• **Exercise description**
Reproduce, without alteration, every line of the data; exclude the images.

• **Exercise data**
Start of Block

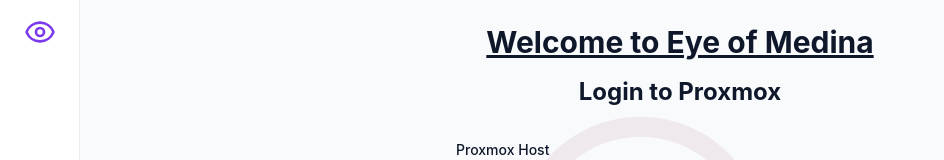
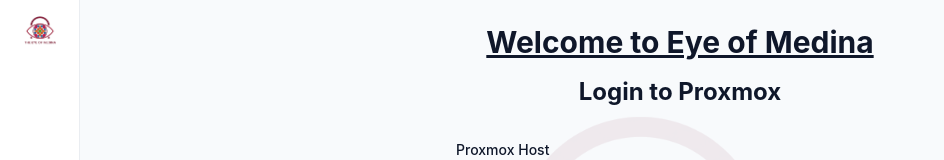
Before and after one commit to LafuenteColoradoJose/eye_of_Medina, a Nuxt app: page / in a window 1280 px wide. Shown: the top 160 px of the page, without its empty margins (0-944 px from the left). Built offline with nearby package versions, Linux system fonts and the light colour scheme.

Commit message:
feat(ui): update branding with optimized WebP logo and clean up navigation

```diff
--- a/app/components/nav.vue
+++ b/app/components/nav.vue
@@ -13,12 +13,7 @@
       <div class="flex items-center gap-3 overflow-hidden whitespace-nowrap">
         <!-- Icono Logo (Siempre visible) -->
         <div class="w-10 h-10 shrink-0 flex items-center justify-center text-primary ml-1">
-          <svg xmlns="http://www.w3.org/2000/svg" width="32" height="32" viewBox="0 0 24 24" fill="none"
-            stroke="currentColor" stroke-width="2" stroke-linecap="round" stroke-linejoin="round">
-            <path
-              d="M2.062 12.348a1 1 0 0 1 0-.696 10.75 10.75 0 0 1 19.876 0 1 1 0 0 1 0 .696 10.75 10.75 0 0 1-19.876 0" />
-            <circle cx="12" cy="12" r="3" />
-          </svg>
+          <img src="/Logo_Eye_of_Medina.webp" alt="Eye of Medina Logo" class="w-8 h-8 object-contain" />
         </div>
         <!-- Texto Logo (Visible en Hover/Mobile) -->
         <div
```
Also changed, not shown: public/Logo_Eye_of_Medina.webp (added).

End of Block

• **Your solution**
Before and after one commit to LafuenteColoradoJose/eye_of_Medina, a Nuxt app: page / in a window 1280 px wide. Shown: the top 160 px of the page, without its empty margins (0-944 px from the left). Built offline with nearby package versions, Linux system fonts and the light colour scheme.

Commit message:
feat(ui): update branding with optimized WebP logo and clean up navigation

```diff
--- a/app/components/nav.vue
+++ b/app/components/nav.vue
@@ -13,12 +13,7 @@
       <div class="flex items-center gap-3 overflow-hidden whitespace-nowrap">
         <!-- Icono Logo (Siempre visible) -->
         <div class="w-10 h-10 shrink-0 flex items-center justify-center text-primary ml-1">
-          <svg xmlns="http://www.w3.org/2000/svg" width="32" height="32" viewBox="0 0 24 24" fill="none"
-            stroke="currentColor" stroke-width="2" stroke-linecap="round" stroke-linejoin="round">
-            <path
-              d="M2.062 12.348a1 1 0 0 1 0-.696 10.75 10.75 0 0 1 19.876 0 1 1 0 0 1 0 .696 10.75 10.75 0 0 1-19.876 0" />
-            <circle cx="12" cy="12" r="3" />
-          </svg>
+          <img src="/Logo_Eye_of_Medina.webp" alt="Eye of Medina Logo" class="w-8 h-8 object-contain" />
         </div>
         <!-- Texto Logo (Visible en Hover/Mobile) -->
         <div
```
Also changed, not shown: public/Logo_Eye_of_Medina.webp (added).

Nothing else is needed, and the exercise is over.